The third strategic initiative we discussed was evolving our brands to stand for something more than just price. We feel an evolution is necessary given research we discussed in Q4 that suggested a heavy historical reliance on promotional pricing had confused the consumer about our quality and relative value. Our brands have great stories to tell. We said we'd work to find a better balance between price promotion and brand storytelling and do a better job of engaging with the customer in more relevant media channels like paid social. Since our last call, we executed large-scale tests that have provided us with new insights on the efficacy of our broadcast spend in different types of markets as well as the impact of dramatically increased paid social media spend. The insights from these tests will help guide the shift of our advertising dollars into digital channels in a manner that will drive better returns on advertising spend in the back part of this year and next year.

We also launched new creative campaigns at both Joseph A. Bank and Men's Wearhouse. At Joseph A. Bank, our Get Ready for Greatness campaign acknowledges that the Joseph A. Bank customer strives for and is motivated by achievement, and the clothes that help him look and feel his best provide him with a sense of confidence that fuels his performance.
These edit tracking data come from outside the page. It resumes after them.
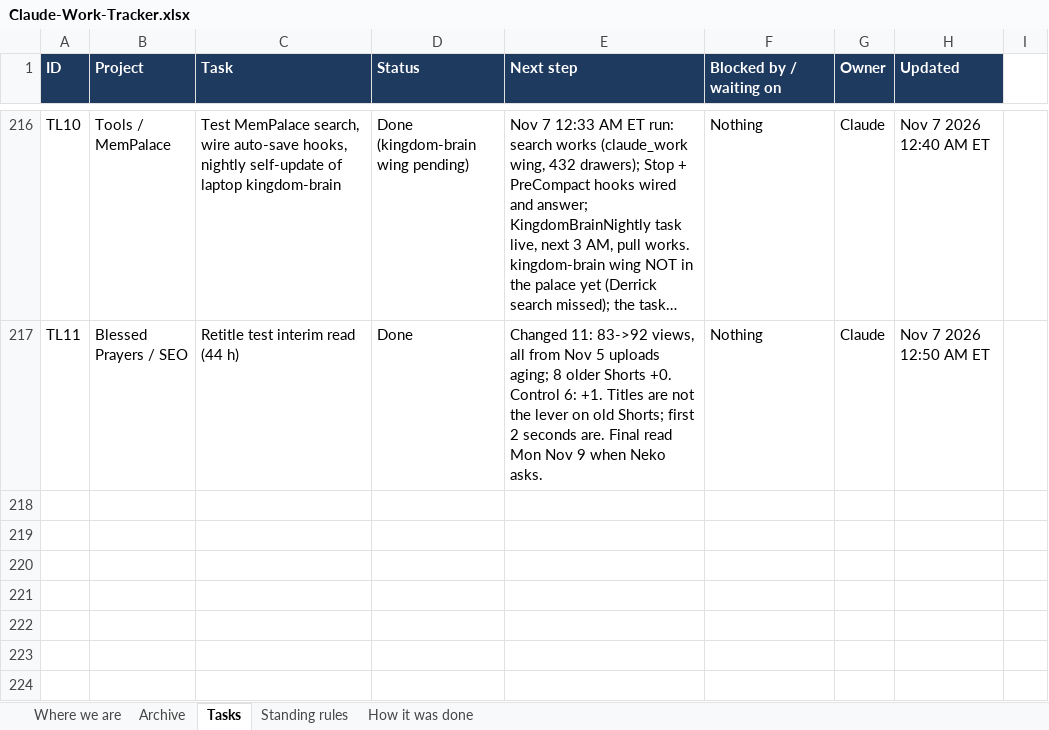
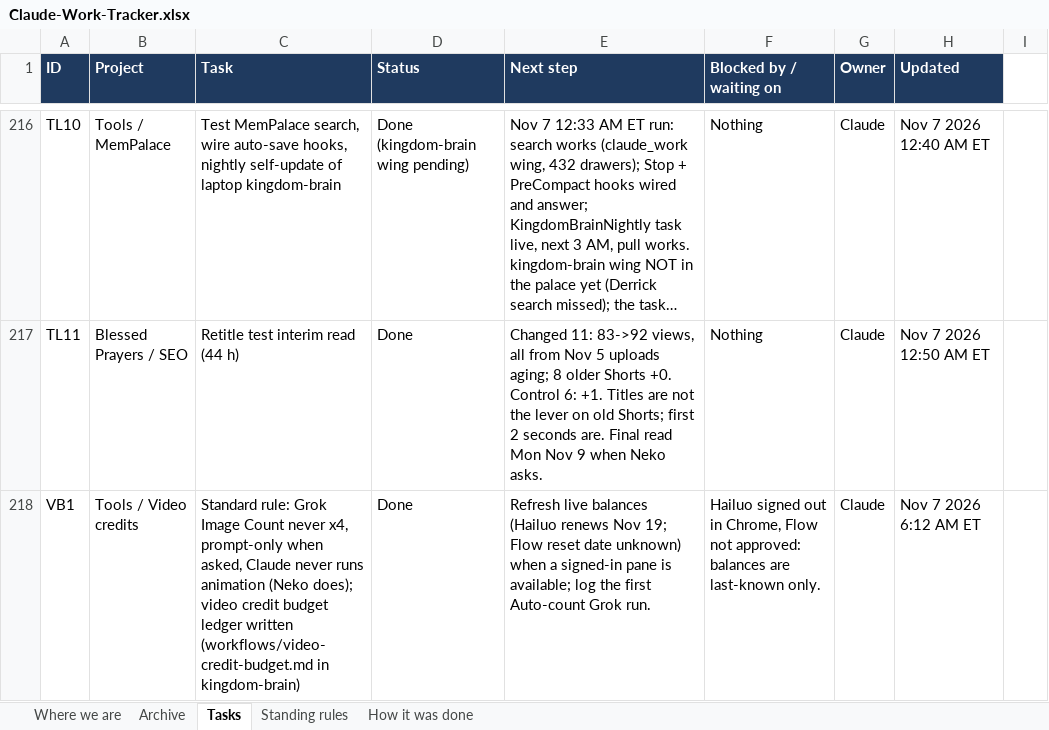
Before and after one commit to nekohusser-beep/morning-word-videos., an Excel workbook: overnight/Claude-Work-Tracker.xlsx, sheet Tasks, drawn as a sheet; only a part is shown, gaps mark what is left out; long unchanged cells end in …; values as stored, in another font and other column widths than the file's, no borders; conditional formats not drawn; the diff names each change by its address in the sheet, - before the commit and + after, or states it on an @@ line.

```diff
--- a/overnight/Claude-Work-Tracker.xlsx (sheet Tasks)
+++ b/overnight/Claude-Work-Tracker.xlsx (sheet Tasks)
+row 218: VB1 | Tools / Video credits | Standard rule: Grok Image Count never x4, prompt-only when asked, Claude never runs animation (Neko does); video credit budget ledger written (workflows/video-credit-budget.md in kingdom-brain) | Done | Refresh live balances (Hailuo renews Nov 19; Flow reset date unknown) when a signed-in pane is available; log the first Auto-count Grok run. | Hailuo signed out in Chrome, Flow not approved: balances are last-known only. | Claude | Nov 7 2026 6:12 AM ET
```
Also changed, not shown: 1 other file.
At Men's Wearhouse, our Good on You campaign gives a nod to the good in everyone, calls out that when you look good, it shows you care and acknowledges that clothing that helps you look and feel your best builds confidence for the moments that matter. The campaigns are both grounded in the idea that confidence, whether it is for work or a special occasion, can come from looking and feeling your best regardless of your age, your career or your sense of style. This message is consistent with our objective of building brand narratives that appeal on an emotional level and are about more than just price. These campaigns are being leveraged across both broadcast and streaming TV as well as email and paid social, consistent with our objective of achieving a better balance between offline and online advertising spend.

With that context of progress and plans for our customer-facing strategic initiatives, I'll now turn the call over to Jack, who will discuss the financials for the quarter in more detail, our guidance for Q2 2019 and an update on what we're doing to control expenses and improve operating efficiency while we transform the customer experience.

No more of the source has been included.